Dataset records:
# # # # #

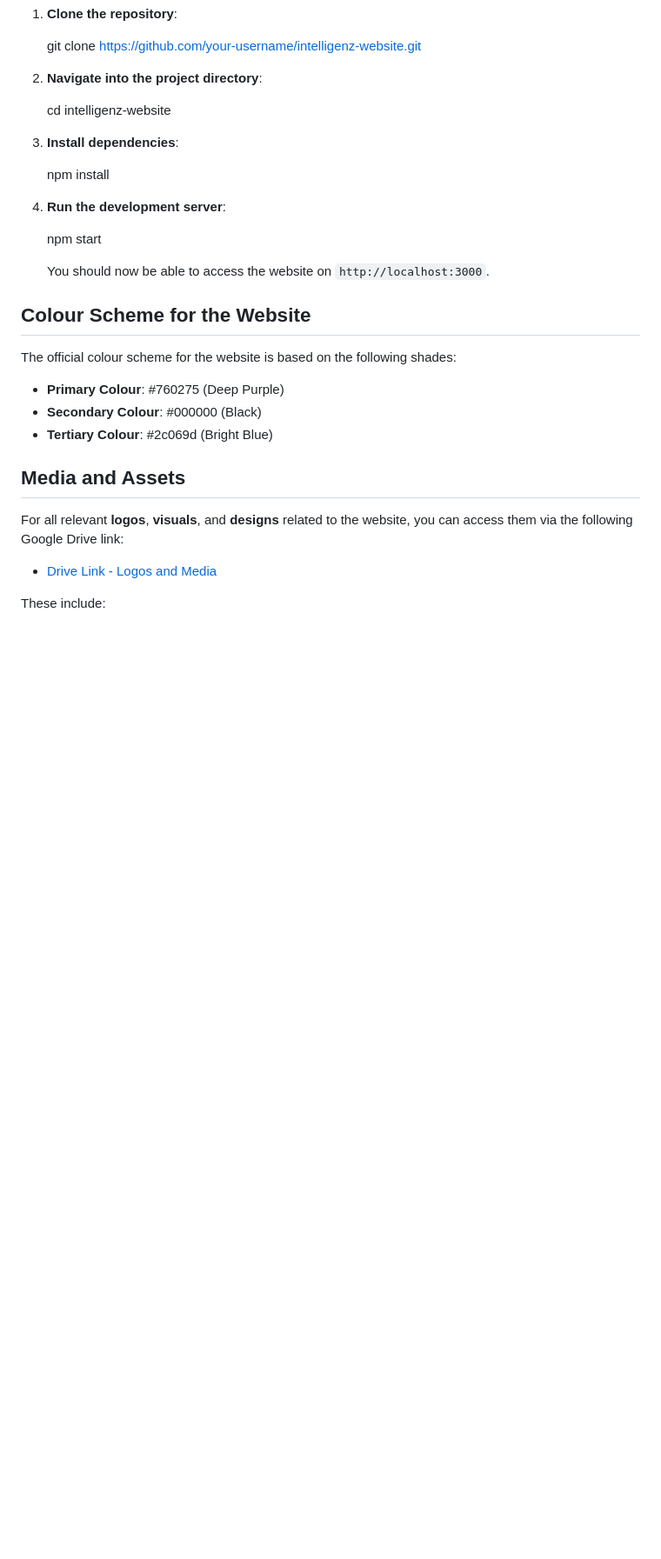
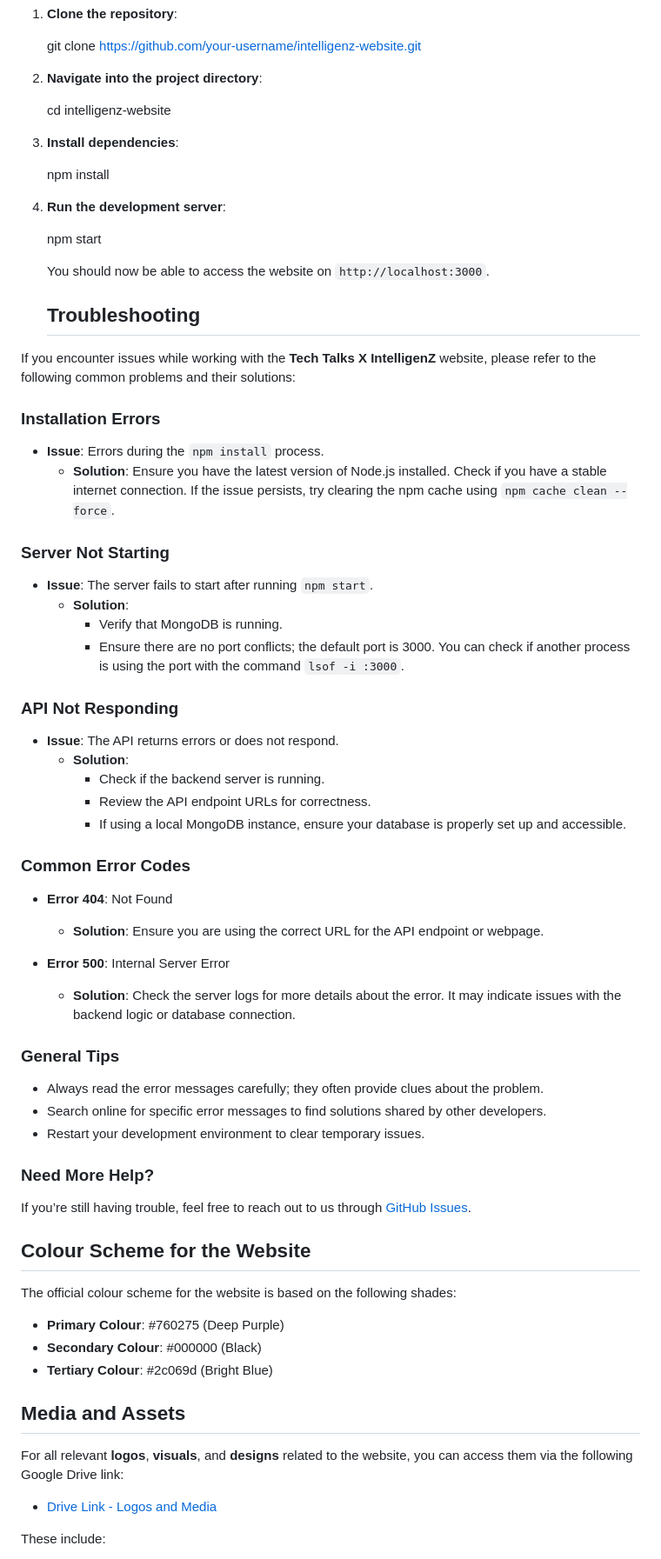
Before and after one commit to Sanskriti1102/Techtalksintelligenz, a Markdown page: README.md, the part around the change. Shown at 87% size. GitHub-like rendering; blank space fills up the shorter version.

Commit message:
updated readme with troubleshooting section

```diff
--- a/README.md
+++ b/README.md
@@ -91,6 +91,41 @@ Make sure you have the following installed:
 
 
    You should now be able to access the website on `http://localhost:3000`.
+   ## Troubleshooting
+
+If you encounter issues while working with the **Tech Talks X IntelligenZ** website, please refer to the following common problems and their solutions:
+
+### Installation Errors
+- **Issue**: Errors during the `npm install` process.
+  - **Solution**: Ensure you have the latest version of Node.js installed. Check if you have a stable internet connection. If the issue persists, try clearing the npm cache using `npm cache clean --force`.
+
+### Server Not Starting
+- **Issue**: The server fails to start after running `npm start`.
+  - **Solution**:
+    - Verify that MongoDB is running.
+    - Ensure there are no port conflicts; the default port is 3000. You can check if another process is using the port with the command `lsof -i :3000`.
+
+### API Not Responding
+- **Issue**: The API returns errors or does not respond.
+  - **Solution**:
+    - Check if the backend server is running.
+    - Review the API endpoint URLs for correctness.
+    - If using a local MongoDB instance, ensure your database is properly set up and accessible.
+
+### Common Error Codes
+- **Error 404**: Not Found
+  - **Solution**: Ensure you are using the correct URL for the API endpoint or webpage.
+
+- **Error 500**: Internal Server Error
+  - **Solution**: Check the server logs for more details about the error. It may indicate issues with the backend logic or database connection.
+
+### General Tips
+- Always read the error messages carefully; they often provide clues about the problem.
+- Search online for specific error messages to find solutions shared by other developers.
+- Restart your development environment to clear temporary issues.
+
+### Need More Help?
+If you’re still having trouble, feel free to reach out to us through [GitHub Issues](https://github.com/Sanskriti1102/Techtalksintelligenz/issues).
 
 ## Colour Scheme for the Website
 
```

# # # # #

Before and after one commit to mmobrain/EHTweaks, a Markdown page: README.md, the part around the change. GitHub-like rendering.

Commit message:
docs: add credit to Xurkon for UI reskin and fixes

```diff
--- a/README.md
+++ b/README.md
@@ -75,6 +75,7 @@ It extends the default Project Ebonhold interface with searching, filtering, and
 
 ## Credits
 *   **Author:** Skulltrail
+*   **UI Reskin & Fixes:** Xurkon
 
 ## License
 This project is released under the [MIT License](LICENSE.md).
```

# # # # #

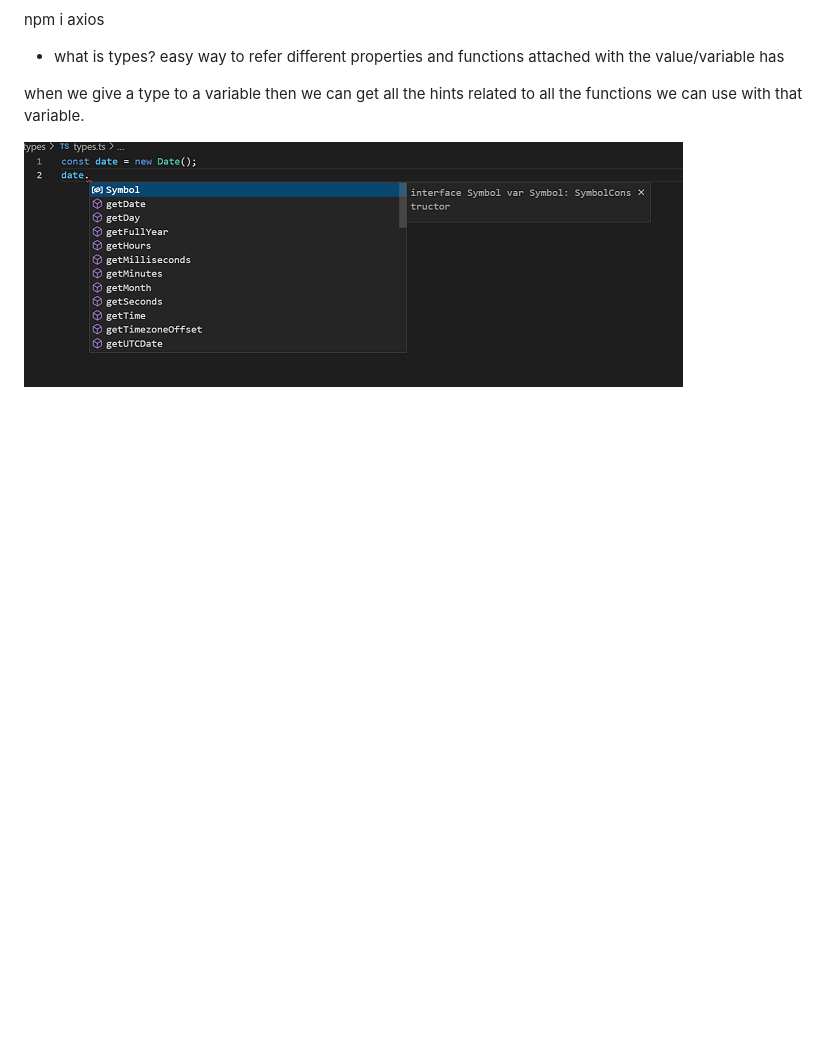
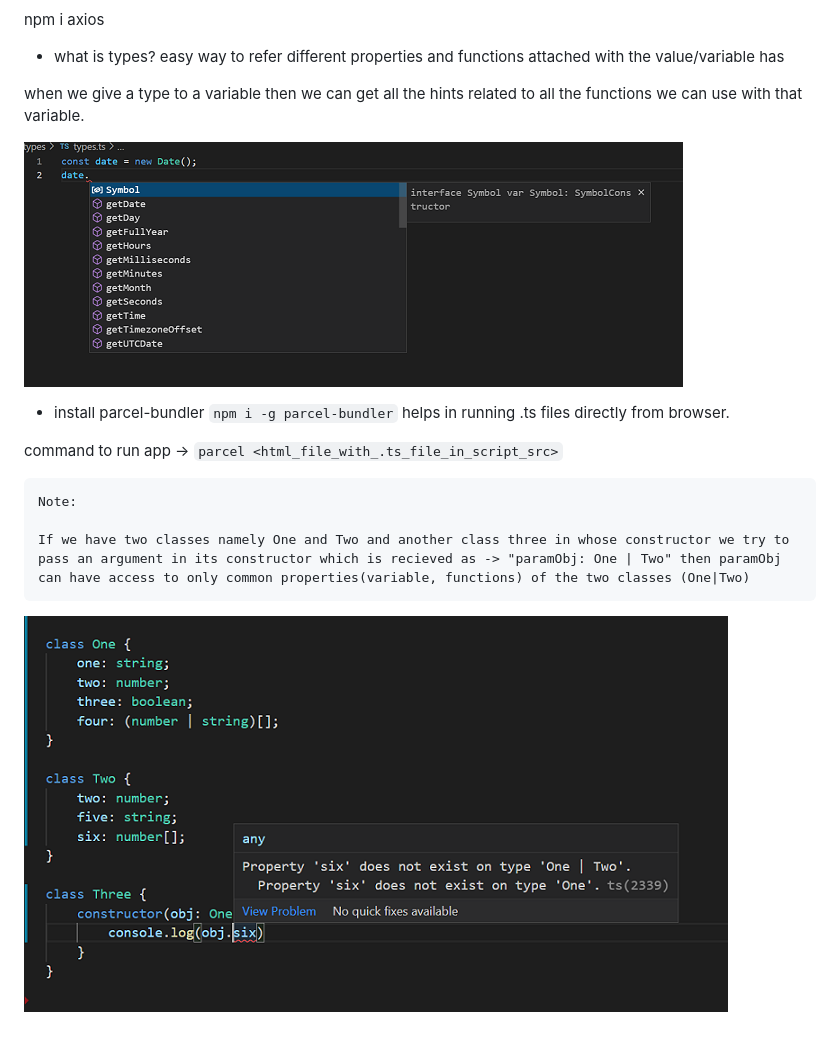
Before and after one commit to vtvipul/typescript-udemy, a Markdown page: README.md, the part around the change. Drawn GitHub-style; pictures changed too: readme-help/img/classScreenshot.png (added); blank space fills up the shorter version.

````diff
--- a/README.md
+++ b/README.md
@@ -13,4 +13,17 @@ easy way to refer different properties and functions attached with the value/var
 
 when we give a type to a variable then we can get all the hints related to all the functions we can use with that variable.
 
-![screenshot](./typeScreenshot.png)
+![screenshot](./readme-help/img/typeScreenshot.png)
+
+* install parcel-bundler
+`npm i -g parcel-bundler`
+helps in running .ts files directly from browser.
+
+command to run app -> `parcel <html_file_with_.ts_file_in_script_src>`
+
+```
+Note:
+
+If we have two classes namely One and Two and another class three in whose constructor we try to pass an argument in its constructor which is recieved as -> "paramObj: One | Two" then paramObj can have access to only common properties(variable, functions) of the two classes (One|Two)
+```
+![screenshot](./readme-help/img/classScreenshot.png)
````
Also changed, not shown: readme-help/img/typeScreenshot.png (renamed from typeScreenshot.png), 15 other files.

# # # # #

- [Your objective]: Each line above holding the word "parcel" counts; reply with how many there are, only the number.

- [Your solution]: 3